    HubPages Google AnalyticsThis is used to provide data on traffic to our website, all personally identifyable data is anonymized. (Privacy Policy)
    HubPages Traffic PixelThis is used to collect data on traffic to articles and other pages on our site. Unless you are signed in to a HubPages account, all personally identifiable information is anonymized.
    Amazon Web ServicesThis is a cloud services platform that we used to host our service. (Privacy Policy)
    CloudflareThis is a cloud CDN service that we use to efficiently deliver files required for our service to operate such as javascript, cascading style sheets, images, and videos. (Privacy Policy)
    Google Hosted LibrariesJavascript software libraries such as jQuery are loaded at endpoints on the googleapis.com or gstatic.com domains, for performance and efficiency reasons. (Privacy Policy)
    Features
    Google Custom SearchThis is feature allows you to search the site. (Privacy Policy)
    Google MapsSome articles have Google Maps embedded in them. (Privacy Policy)
    Google ChartsThis is used to display charts and graphs on articles and the author center. (Privacy Policy)
    Google AdSense Host APIThis service allows you to sign up for or associate a Google AdSense account with HubPages, so that you can earn money from ads on your articles. No data is shared unless you engage with this feature. (Privacy Policy)
    Google YouTubeSome articles have YouTube videos embedded in them. (Privacy Policy)
    VimeoSome articles have Vimeo videos embedded in them. (Privacy Policy)
    PaypalThis is used for a registered author who enrolls in the HubPages Earnings program and requests to be paid via PayPal. No data is shared with Paypal unless you engage with this feature. (Privacy Policy)
    Facebook LoginYou can use this to streamline signing up for, or signing in to your Hubpages account. No data is shared with Facebook unless you engage with this feature. (Privacy Policy)
    MavenThis supports the Maven widget and search functionality. (Privacy Policy)
    Marketing
    Google AdSenseThis is an ad network. (Privacy Policy)
    Google DoubleClickGoogle provides ad serving technology and runs an ad network. (Privacy Policy)
    Index ExchangeThis is an ad network. (Privacy Policy)
    SovrnThis is an ad network. (Privacy Policy)
    Facebook AdsThis is an ad network. (Privacy Policy)
    Amazon Unified Ad MarketplaceThis is an ad network. (Privacy Policy)
    AppNexusThis is an ad network. (Privacy Policy)
    OpenxThis is an ad network. (Privacy Policy)
    Rubicon ProjectThis is an ad network. (Privacy Policy)
    TripleLiftThis is an ad network. (Privacy Policy)
    Say MediaWe partner with Say Media to deliver ad campaigns on our sites. (Privacy Policy)
    Remarketing PixelsWe may use remarketing pixels from advertising networks such as Google AdWords, Bing Ads, and Facebook in order to advertise the HubPages Service to people that have visited our sites.

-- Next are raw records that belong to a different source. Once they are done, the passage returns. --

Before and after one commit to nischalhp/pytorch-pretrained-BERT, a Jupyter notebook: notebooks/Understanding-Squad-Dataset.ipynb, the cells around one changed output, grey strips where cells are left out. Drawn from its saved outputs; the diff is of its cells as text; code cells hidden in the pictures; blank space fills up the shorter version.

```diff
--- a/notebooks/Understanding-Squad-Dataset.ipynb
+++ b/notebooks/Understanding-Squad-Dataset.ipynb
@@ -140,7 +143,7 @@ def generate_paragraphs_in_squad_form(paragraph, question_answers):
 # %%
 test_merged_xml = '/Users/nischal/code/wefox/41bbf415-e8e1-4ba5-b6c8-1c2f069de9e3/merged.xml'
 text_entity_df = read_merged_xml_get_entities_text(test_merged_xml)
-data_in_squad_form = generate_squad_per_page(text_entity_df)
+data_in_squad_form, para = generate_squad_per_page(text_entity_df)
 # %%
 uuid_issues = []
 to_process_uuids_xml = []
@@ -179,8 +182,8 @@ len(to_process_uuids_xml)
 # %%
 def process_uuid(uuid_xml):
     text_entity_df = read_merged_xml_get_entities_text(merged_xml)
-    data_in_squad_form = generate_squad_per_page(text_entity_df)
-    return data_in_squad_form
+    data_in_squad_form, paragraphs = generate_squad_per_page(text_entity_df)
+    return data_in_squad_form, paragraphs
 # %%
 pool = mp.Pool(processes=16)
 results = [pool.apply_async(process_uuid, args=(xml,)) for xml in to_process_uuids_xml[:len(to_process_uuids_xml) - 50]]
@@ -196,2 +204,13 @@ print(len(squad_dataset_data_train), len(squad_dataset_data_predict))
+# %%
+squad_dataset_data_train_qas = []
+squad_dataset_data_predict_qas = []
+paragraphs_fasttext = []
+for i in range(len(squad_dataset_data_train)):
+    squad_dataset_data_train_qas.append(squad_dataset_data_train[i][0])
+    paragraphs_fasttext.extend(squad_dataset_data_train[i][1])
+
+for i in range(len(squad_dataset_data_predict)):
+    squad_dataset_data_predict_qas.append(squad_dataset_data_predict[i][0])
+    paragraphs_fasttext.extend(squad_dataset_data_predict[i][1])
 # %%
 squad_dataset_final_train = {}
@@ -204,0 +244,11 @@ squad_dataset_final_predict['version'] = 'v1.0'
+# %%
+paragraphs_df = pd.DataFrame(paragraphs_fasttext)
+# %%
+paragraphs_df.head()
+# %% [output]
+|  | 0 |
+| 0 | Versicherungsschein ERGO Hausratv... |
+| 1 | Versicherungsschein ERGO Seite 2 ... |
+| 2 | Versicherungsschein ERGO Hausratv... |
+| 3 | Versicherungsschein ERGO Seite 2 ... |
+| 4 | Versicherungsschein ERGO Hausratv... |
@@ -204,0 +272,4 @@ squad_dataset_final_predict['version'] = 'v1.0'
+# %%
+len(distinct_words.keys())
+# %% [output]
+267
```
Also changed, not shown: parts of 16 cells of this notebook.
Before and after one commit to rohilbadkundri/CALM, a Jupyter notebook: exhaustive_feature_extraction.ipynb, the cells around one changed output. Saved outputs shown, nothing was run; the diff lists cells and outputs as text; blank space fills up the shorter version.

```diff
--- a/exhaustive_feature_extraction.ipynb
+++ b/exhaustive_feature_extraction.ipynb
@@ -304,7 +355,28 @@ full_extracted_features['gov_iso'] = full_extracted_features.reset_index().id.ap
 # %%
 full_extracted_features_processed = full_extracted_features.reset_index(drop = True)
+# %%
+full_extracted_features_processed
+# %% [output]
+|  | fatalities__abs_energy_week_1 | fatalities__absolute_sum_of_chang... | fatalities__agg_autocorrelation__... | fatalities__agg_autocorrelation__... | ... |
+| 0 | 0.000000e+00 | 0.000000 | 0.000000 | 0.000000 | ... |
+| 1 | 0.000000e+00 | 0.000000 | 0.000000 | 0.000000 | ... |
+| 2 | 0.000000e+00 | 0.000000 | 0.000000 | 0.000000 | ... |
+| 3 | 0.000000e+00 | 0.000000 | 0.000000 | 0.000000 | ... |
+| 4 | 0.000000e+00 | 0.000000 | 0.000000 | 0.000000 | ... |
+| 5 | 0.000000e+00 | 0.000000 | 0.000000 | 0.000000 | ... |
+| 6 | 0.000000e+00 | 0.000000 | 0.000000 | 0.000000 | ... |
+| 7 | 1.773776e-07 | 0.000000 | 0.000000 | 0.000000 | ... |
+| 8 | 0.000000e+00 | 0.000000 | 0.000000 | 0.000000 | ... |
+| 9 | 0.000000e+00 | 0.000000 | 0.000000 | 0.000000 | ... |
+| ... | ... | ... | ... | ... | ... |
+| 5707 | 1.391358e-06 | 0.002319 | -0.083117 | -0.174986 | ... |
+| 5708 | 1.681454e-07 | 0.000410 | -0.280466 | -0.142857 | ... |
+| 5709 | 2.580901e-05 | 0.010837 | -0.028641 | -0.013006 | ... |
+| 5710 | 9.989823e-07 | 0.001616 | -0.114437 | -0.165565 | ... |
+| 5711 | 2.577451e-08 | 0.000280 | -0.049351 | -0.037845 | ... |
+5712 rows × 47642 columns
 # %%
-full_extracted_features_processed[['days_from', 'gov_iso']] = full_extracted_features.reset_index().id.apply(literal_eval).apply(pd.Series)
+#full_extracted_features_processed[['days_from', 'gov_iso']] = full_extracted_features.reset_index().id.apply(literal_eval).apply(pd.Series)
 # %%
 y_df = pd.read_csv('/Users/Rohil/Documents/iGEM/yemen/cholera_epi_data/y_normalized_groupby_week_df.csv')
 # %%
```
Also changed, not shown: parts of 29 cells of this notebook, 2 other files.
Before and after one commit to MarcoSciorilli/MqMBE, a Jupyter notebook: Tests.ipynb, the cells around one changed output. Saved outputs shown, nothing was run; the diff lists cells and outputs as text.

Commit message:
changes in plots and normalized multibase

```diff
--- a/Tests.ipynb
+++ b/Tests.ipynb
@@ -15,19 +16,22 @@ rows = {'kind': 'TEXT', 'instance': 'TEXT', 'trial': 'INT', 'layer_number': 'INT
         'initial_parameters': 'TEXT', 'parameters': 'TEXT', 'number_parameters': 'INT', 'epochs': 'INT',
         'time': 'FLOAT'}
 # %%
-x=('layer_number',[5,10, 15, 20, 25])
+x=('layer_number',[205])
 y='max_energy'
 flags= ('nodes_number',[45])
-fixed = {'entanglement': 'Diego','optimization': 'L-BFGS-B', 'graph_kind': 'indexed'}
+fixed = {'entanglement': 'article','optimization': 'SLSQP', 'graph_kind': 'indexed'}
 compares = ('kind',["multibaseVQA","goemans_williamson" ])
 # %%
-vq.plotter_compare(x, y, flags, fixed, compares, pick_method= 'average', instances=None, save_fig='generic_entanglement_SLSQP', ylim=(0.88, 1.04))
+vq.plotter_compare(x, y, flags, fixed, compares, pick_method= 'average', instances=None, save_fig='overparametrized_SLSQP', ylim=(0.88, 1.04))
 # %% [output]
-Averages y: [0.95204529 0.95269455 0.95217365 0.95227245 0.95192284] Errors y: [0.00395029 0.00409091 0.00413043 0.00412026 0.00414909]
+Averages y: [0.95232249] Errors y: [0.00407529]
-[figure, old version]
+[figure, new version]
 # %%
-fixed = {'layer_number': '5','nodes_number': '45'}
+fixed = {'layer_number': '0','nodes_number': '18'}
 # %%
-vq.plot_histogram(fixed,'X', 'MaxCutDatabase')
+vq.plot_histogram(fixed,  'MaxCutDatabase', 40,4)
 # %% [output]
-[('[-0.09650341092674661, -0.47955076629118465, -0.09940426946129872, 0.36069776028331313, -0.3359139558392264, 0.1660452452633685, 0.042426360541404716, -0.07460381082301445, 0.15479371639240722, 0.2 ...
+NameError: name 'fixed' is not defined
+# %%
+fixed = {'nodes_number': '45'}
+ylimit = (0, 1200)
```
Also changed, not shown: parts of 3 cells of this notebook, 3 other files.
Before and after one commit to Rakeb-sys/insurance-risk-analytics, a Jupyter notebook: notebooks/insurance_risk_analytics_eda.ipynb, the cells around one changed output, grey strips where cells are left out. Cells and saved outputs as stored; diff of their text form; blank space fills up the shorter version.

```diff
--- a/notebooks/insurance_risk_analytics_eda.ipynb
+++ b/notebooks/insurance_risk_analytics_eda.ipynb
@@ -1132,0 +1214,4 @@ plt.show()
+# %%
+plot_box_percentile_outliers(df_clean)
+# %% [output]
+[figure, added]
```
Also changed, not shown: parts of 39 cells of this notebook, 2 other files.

    Conversion Tracking PixelsWe may use conversion tracking pixels from advertising networks such as Google AdWords, Bing Ads, and Facebook in order to identify when an advertisement has successfully resulted in the desired action, such as signing up for the HubPages Service or publishing an article on the HubPages Service.
    Statistics
    Author Google AnalyticsThis is used to provide traffic data and reports to the authors of articles on the HubPages Service. (Privacy Policy)
    ComscoreComScore is a media measurement and analytics company providing marketing data and analytics to enterprises, media and advertising agencies, and publishers. Non-consent will result in ComScore only processing obfuscated personal data. (Privacy Policy)
    Amazon Tracking PixelSome articles display amazon products as part of the Amazon Affiliate program, this pixel provides traffic statistics for those products (Privacy Policy)